By RickRamsey-Oracle on Nov 07, 2013
"With IT staff now tasked to deliver on-demand services, datacenter virtualization requirements have gone beyond simple consolidation and cost reduction. Simply provisioning and delivering an operating environment falls short. IT organizations must rapidly deliver services, such as infrastructure-as-a-service (IaaS), platform-as-a-service (PaaS), and software-as-a-service (SaaS). Virtualization solutions need to be application-driven and enable:"
Application Driven Virtualization, an Oracle white paper
- "Easier deployment and management of business critical applications"
- "Rapid and automated provisioning of the entire application stack inside the virtual machine"
- "Integrated management of the complete stack including the VM and the applications running inside the VM."

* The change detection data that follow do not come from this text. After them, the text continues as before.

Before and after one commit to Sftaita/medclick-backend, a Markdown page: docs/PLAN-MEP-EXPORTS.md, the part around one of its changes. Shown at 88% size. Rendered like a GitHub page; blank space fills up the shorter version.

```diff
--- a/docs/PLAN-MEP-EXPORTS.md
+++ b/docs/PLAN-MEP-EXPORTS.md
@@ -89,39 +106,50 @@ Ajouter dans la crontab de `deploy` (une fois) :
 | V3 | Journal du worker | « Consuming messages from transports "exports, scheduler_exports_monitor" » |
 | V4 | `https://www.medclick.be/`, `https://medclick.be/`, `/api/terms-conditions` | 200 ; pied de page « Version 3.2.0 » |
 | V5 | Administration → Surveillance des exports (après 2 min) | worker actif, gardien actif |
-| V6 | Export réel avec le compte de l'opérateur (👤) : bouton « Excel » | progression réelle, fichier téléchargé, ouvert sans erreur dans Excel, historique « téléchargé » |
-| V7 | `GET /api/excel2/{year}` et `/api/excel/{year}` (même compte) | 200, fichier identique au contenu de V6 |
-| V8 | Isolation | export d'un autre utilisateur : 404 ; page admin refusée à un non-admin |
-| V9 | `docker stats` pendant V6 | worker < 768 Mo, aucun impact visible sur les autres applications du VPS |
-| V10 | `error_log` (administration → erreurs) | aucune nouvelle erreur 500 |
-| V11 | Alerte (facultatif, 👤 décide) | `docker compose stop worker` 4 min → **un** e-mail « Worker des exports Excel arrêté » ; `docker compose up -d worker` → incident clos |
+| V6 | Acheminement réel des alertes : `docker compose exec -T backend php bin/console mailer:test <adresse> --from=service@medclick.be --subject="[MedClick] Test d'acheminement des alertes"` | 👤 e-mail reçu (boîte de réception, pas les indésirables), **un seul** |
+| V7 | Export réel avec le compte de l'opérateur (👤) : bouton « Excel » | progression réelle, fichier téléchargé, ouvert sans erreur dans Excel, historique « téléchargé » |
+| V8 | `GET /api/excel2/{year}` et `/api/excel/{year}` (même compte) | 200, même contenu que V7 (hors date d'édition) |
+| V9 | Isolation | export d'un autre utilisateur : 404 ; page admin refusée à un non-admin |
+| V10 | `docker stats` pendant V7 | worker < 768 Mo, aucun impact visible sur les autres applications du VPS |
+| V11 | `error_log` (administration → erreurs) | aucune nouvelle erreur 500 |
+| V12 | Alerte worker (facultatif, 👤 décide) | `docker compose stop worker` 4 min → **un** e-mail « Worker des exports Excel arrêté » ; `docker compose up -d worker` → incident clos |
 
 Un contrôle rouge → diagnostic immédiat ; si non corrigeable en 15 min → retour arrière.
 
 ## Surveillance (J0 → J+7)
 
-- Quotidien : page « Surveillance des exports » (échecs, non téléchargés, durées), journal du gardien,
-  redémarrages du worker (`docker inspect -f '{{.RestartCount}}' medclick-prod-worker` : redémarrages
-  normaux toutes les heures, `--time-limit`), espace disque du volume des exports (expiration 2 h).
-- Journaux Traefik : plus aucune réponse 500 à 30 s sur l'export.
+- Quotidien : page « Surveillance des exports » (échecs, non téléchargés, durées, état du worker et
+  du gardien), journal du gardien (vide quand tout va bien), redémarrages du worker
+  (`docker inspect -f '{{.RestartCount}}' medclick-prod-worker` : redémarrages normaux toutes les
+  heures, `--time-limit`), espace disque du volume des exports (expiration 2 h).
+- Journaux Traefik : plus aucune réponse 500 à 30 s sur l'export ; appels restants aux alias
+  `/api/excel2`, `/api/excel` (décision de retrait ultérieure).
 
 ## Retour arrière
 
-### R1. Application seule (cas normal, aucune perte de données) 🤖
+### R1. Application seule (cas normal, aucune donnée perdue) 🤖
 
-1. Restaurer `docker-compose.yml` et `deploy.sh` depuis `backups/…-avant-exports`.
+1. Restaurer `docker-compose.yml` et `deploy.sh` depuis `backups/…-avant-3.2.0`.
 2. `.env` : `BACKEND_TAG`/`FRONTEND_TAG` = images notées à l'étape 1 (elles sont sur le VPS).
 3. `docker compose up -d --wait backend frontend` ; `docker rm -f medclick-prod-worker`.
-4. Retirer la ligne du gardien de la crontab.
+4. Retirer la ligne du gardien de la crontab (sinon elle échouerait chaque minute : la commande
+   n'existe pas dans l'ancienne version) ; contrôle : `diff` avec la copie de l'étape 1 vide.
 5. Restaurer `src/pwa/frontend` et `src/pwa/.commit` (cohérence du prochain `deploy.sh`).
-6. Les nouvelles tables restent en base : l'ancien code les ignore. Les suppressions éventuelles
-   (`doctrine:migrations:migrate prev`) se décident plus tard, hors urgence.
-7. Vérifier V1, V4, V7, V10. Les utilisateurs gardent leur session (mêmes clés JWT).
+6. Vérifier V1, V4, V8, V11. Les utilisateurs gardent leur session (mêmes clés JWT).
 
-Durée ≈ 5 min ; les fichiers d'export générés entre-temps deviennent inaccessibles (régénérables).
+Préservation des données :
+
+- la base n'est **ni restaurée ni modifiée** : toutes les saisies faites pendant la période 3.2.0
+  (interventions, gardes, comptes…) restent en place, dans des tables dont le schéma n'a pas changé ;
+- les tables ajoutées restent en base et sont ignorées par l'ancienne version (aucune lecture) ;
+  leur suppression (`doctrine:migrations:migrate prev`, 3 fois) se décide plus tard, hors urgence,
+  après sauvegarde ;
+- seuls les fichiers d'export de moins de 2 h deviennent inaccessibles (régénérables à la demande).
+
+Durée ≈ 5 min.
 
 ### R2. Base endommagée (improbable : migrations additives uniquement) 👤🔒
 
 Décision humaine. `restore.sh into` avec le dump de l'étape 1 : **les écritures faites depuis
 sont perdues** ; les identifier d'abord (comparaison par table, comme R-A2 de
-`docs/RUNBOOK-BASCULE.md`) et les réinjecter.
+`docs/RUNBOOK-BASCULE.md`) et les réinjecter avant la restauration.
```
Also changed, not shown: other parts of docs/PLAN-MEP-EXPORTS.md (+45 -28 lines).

That was published in August of 2011. The new release of Oracle VM Server delivers significant virtual networking performance improvements, among other things. If you're not sure how virtual networks work or how to use them, these two articles by Greg King and friends might help.
by Greg King
Oracle VM Server for x86 lets you create logical networks out of physical Ethernet ports, bonded ports, VLAN segments, virtual MAC addresses (VNICs), and network channels. You can then assign channels (or "roles") to each logical network so that it handles the type of traffic you want it to.
Greg King explains how you go about doing this, and how Oracle VM Server for x86 implements the network infrastructure you configured. He also describes how the VM interacts with paravirtualized guest operating systems, hardware virtualized operating systems, and VLANs.
Finally, he provides an example that shows you how it all looks from the VM Manager view, the logical view, and the command line view of Oracle VM Server for x86.
by Greg King and Don Smerker
Oracle VM Server for x86 supports a wide range of options in network design, varying in complexity from a single network to configurations that include network bonds, VLANS, bridges, and multiple networks connecting the Oracle VM servers and guests. You can create separate networks to isolate traffic, or you can configure a single network for multiple roles. Network design depends on many factors, including the number and type of network interfaces, reliability and performance goals, the number of Oracle VM servers and guests, and the anticipated workload.
The Oracle VM Manager GUI presents four different ways to create an Oracle VM network:
- Bonds and ports
- Both bond/ports and VLANS
- A local network
This article focuses the second option, designing a complex Oracle VM network infrastructure using only VLANs, and it steps through the concepts needed to create a robust network infrastructure for your Oracle VM servers and guests.
- Virtual Networking for Dummies
- Download Oracle VM Server for x86
- Find technical resources for Oracle VM Server for x86
photo of K1200S copyright by Rick Ramsey